Anyone who knows me knows that I don't like to lose. But today was a day of losing.
I'm halfway through my call and I've already had more than my share of loss and frustration. Most relates to the recent departure of Dr. Scott Pringle, our visiting OB/Gyn physician. Now that he's gone, the OB calls are coming fast and furious. At Kudjip, the doctor is not called for routine, happy deliveries. They are called for problems. I guess that's what I get for wanting more OB exposure.
My first call to OB brought me to a young girl who was about 5 months into her pregnancy (21 weeks). She had contractions through the night and was already dilated in active labor. Dr. Stephanie was already in the OB ward so we gave salbutamol. But she was already on her way to delivering. Her baby was born prematurely and lived for a couple hours in our nursery.
A little later a woman presented to the OB ward in labor. This woman had 9 months of pregnancy completed (fantastic) and was fully dilated ready to deliver (also very good) and had 3 previous successful deliveries (great). But her baby's heart rate sounded out at 70 bpm (normal is 110 to 160). Ugh. She did better on her side, but would not tolerate pushing so we took her to the OR for a Csection. Then all of those promising signs from her arrival vanished.
Her baby had hydrocephalus and frontal bossing when I delivered the head, and turned out to have dwarfism when I delivered the rest of the baby. As Dr. Stephanie went to resuscitate the baby, I was left with a uterus that seemed to bleed with no stopping in sight. As the mother's heart rate climbed towards 140, Dr. Stephanie was instructing the nursing staff caring for the extremely sick baby. I'm very grateful that God gave me steady hands, even when very nervous or scared. I was able to finish the Csection while Dr. Stephanie helped intubate and ventilate the baby. (I am convinced this little one's heart had a significant defect, because the baby did not survive beyond 2 hours after delivery). My heart sank as I scrubbed my hands and left the OR.
These things tend to happen in 3's, and today was no exception. As soon as I returned to the ER the ER nurse showed me a baby that just arrived. She had been delivered at home 3 days prior when the mother was about 6 months into her pregnancy. The baby did not feed well and had only shallow breathing and a faint heartbeat. I felt compelled toward this child, having seen two pass away already. This baby is now in our warmer with oxygen, a feeding tube, IV fluids and sugar, antibiotics and respiratory medicines in an effort to stave off what increasingly seems inevitable around here.

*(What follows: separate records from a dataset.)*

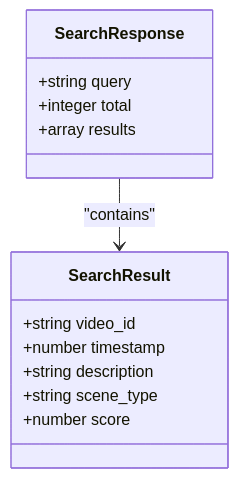
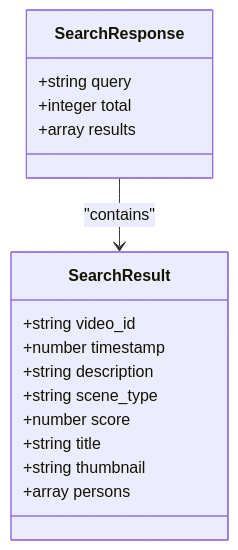
The second of 5 diagrams in .qoder/repowiki/en/content/Backend API Reference/Search Endpoint.md (alexandreybasta-cyber/dubai-media-ai), drawn with Mermaid before and after one commit. The commit also changed other lines of this file and 23 other files, not shown here.

````diff
--- a/.qoder/repowiki/en/content/Backend API Reference/Search Endpoint.md
+++ b/.qoder/repowiki/en/content/Backend API Reference/Search Endpoint.md
@@ -80,16 +89,19 @@
 ```mermaid
 classDiagram
 class SearchResponse {
 +string query
 +integer total
 +array results
 }
 class SearchResult {
 +string video_id
 +number timestamp
 +string description
 +string scene_type
 +number score
++string title
++string thumbnail
++array persons
 }
 SearchResponse --> SearchResult : "contains"
 ```
````
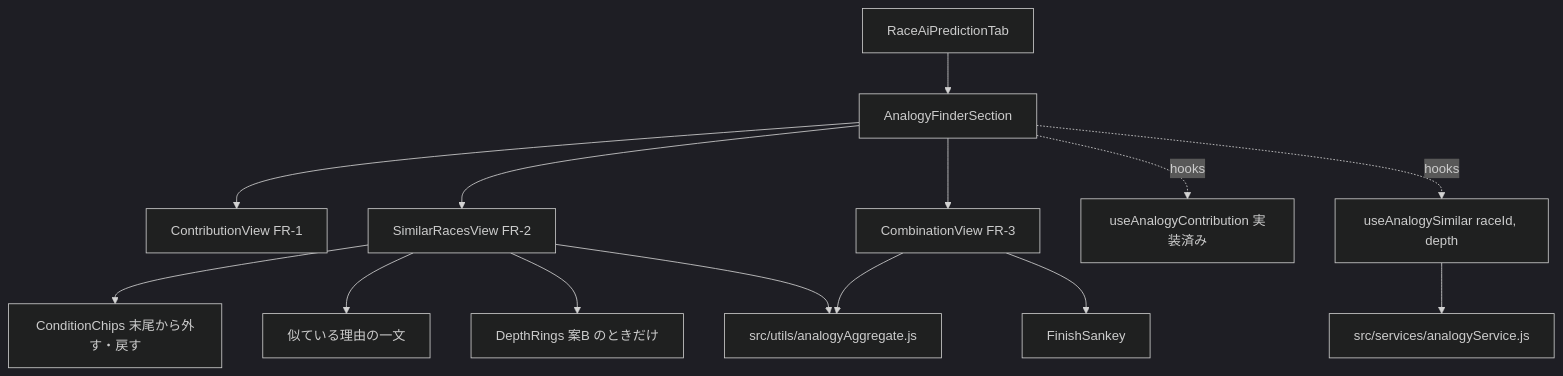
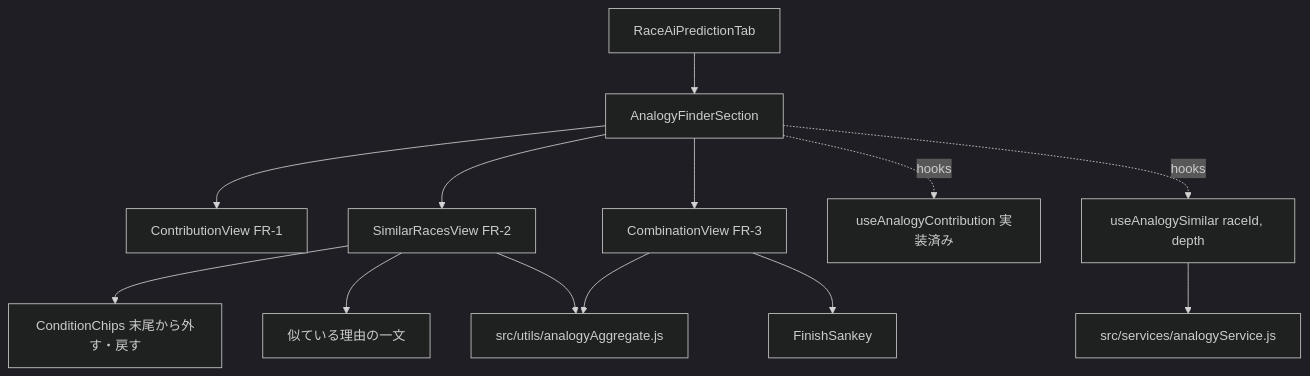
Before and after one commit to rhapsody0919/boatrace-ai-predictor: the third of 3 diagrams in docs/design/analogy-finder/plan.md, drawn with Mermaid (dark theme). The commit also changed other lines of this file and 7 other files, not shown here.

````diff
--- a/docs/design/analogy-finder/plan.md
+++ b/docs/design/analogy-finder/plan.md
@@ -192,16 +197,15 @@
 ```mermaid
 flowchart TD
   Tab[RaceAiPredictionTab] --> Sec[AnalogyFinderSection]
   Sec --> C[ContributionView FR-1]
   Sec --> SR[SimilarRacesView FR-2]
   SR --> CH[ConditionChips 末尾から外す・戻す]
   SR --> RS[似ている理由の一文]
-  SR --> RG[DepthRings 案B のときだけ]
   Sec --> CO[CombinationView FR-3]
   CO --> SK[FinishSankey]
   Sec -. hooks .-> H1[useAnalogyContribution 実装済み]
   Sec -. hooks .-> H2[useAnalogySimilar raceId, depth]
   H2 --> SV[src/services/analogyService.js]
   SR --> AG[src/utils/analogyAggregate.js]
   CO --> AG
 ```
````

One story that has been extremely important to me in the past has been the story of David's first child born by Bethsheba. Because of David's sin, the child became ill and David prayed and fasted for his recovery. When the child died, his servants were afraid that he would become despondent. Instead, David cleaned himself up, ate, and worshiped God. They asked him how he could do this and his reply has been an important life lesson for me as I take care of the sick and hurting:
"While the child was alive, I fasted and wept; for I said, 'Who can tell whether the Lord will be gracious to me, that the child may live?'" (2 Sam 12:22)
We often ask how God could be good, powerful and care for us in the face of suffering like this. I used to wonder that also - and theologically, I have my ideas. But when I see the grief of mothers who have lost their children, my theology seems less important. I find myself asking what David asked, "Who knows? Perhaps the Lord will be gracious." I've come to appreciate that I don't have to explain God's doings, the "why's" behind the things that happen in our world. I believe that He is good, and because of that I trust Him - in spite of my own failures at times in bringing healing to those He directs my way. Because of His goodness and that trust, I can have peace. That doesn't mean it is all taken lightly. Quite the contrary. My burden is to see the suffering without having to justify it, and to hope that I may yet, sometimes, be an instrument of His grace.